National Science Day 2022


    In Context 

    • India is celebrating National Science Day on February 28 


    • National Science Day, observed on February 28, marks the discovery of the Raman Effect, in the year 1928.
      • The Government of India designated 28 February as National Science Day (NSD) in 1986. 
    • On this day,In the year 1928, CV Raman discovered the Raman Effect or Raman Scattering which defines the inelastic scattering of photons by the matter which means there is an exchange of energy and change in light’s direction.
      •  In 1930, the scientist won a Nobel Prize for his discovery. 
    • Across the country, people celebrate this day by arranging events, science fairs, quiz competitions, Science model exhibitions and speech competitions.
    • Theme:  Integrated Approach in science and technology for Sustainable Future. 
    • Purpose of the Celebration:
      • To widely spread a message about the significance of scientific applications in the daily life of the people,
      • To display all the activities, efforts and achievements in the field of science for welfare of human being,
      •  To discuss all the issues and implement new technologies for the development of the science,
      • To give an opportunity to the scientific minded citizens in the country,
      • To encourage the people as well as popularise Science and Technology.

    Raman Effect

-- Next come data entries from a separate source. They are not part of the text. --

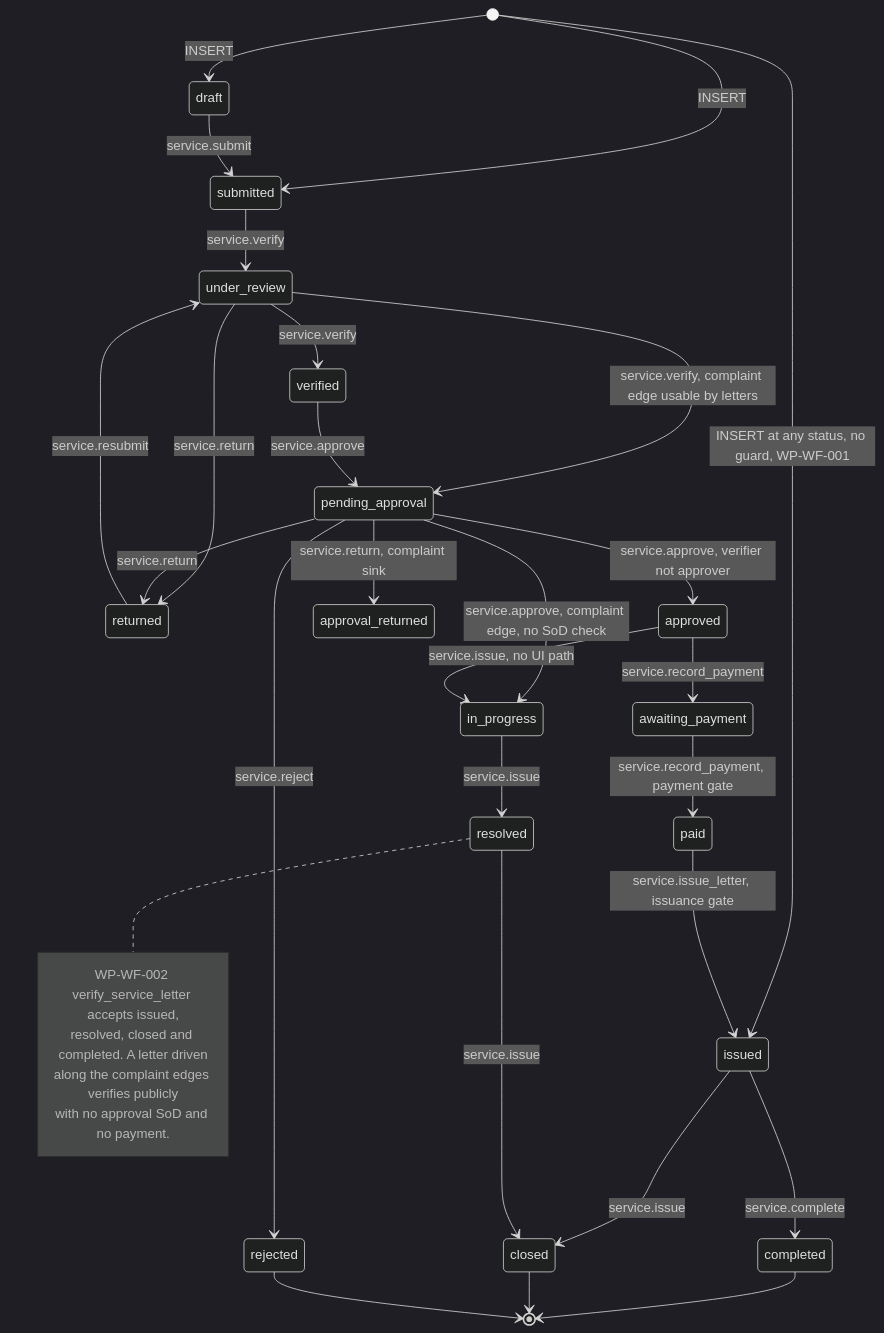
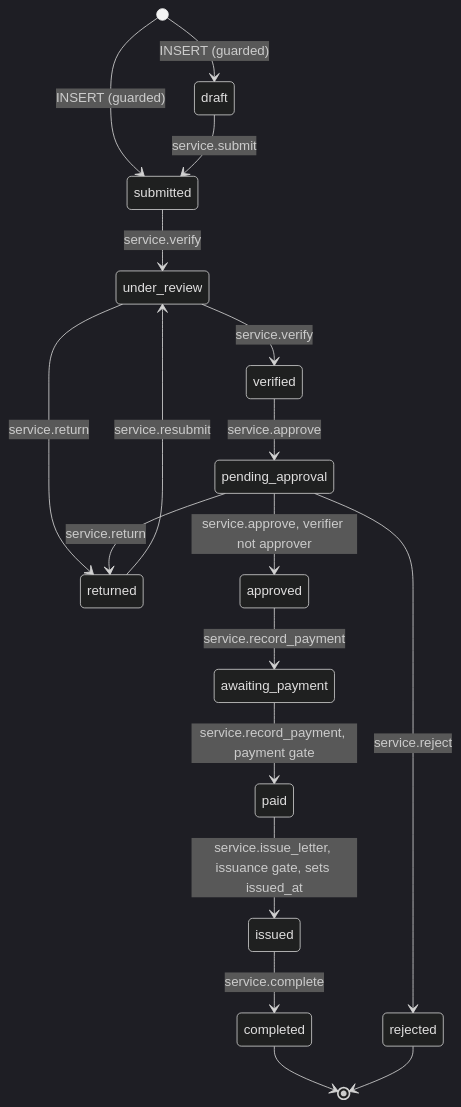
Before and after one commit to eskabdi/woredas-portal: the fourth of 9 diagrams in docs/audit/2026-09-24/architecture/workflows.md, drawn with Mermaid (dark theme). The commit also changed other lines of this file and 5 other files, not shown here.

````diff
--- a/docs/audit/2026-09-24/architecture/workflows.md
+++ b/docs/audit/2026-09-24/architecture/workflows.md
@@ -135,35 +147,20 @@
 ```mermaid
 stateDiagram-v2
-    [*] --> draft : INSERT
-    [*] --> submitted : INSERT
-    [*] --> issued : INSERT at any status, no guard, WP-WF-001
+    [*] --> draft : INSERT (guarded)
+    [*] --> submitted : INSERT (guarded)
     draft --> submitted : service.submit
     submitted --> under_review : service.verify
     under_review --> verified : service.verify
-    under_review --> pending_approval : service.verify, complaint edge usable by letters
     under_review --> returned : service.return
     returned --> under_review : service.resubmit
     verified --> pending_approval : service.approve
     pending_approval --> approved : service.approve, verifier not approver
-    pending_approval --> in_progress : service.approve, complaint edge, no SoD check
     pending_approval --> returned : service.return
-    pending_approval --> approval_returned : service.return, complaint sink
     pending_approval --> rejected : service.reject
     approved --> awaiting_payment : service.record_payment
-    approved --> in_progress : service.issue, no UI path
     awaiting_payment --> paid : service.record_payment, payment gate
-    paid --> issued : service.issue_letter, issuance gate
+    paid --> issued : service.issue_letter, issuance gate, sets issued_at
     issued --> completed : service.complete
-    issued --> closed : service.issue
-    in_progress --> resolved : service.issue
-    resolved --> closed : service.issue
     completed --> [*]
-    closed --> [*]
     rejected --> [*]
-    note right of resolved
-      WP-WF-002 verify_service_letter accepts issued,
-      resolved, closed and completed. A letter driven
-      along the complaint edges verifies publicly
-      with no approval SoD and no payment.
-    end note
 ```
````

    • Raman Effect is a change in the wavelength of light that occurs when a light beam is deflected by molecules. 
    • When a beam of light traverses a dust-free, transparent sample of a chemical compound, a small fraction of the light emerges in directions other than that of the incident (incoming) beam. 
    • Most of this scattered light is of unchanged wavelength. A small part, however, has wavelengths different from that of the incident light; its presence is a result of the Raman Effect.
    • Background 
      • Raman Effect is a phenomenon in spectroscopy discovered by the eminent physicist Sir Chandrasekhara Venkata Raman in 1928.  
      • He first observed the phenomenon in 1921 during a trip to Europe.
        • Noticing the blue colour of the Mediterranean Sea and icebergs, he wanted to understand the reason behind the striking phenomenon. 
        • He began conducting experiments with transparent ice blocks and the light of a mercury arc lamp. He recorded the change in wavelength after shining the light through ice cubes.
        • Although not the first person to observe the phenomenon, Raman was the first to publish the observations in 1928. 
          • Russian physicists Grigory Landsberg and Leonid Mandelstam first observed the effect just a week before Raman. However, they published their results months after Raman.
        • This was an important discovery that paved the way for several future scientific developments.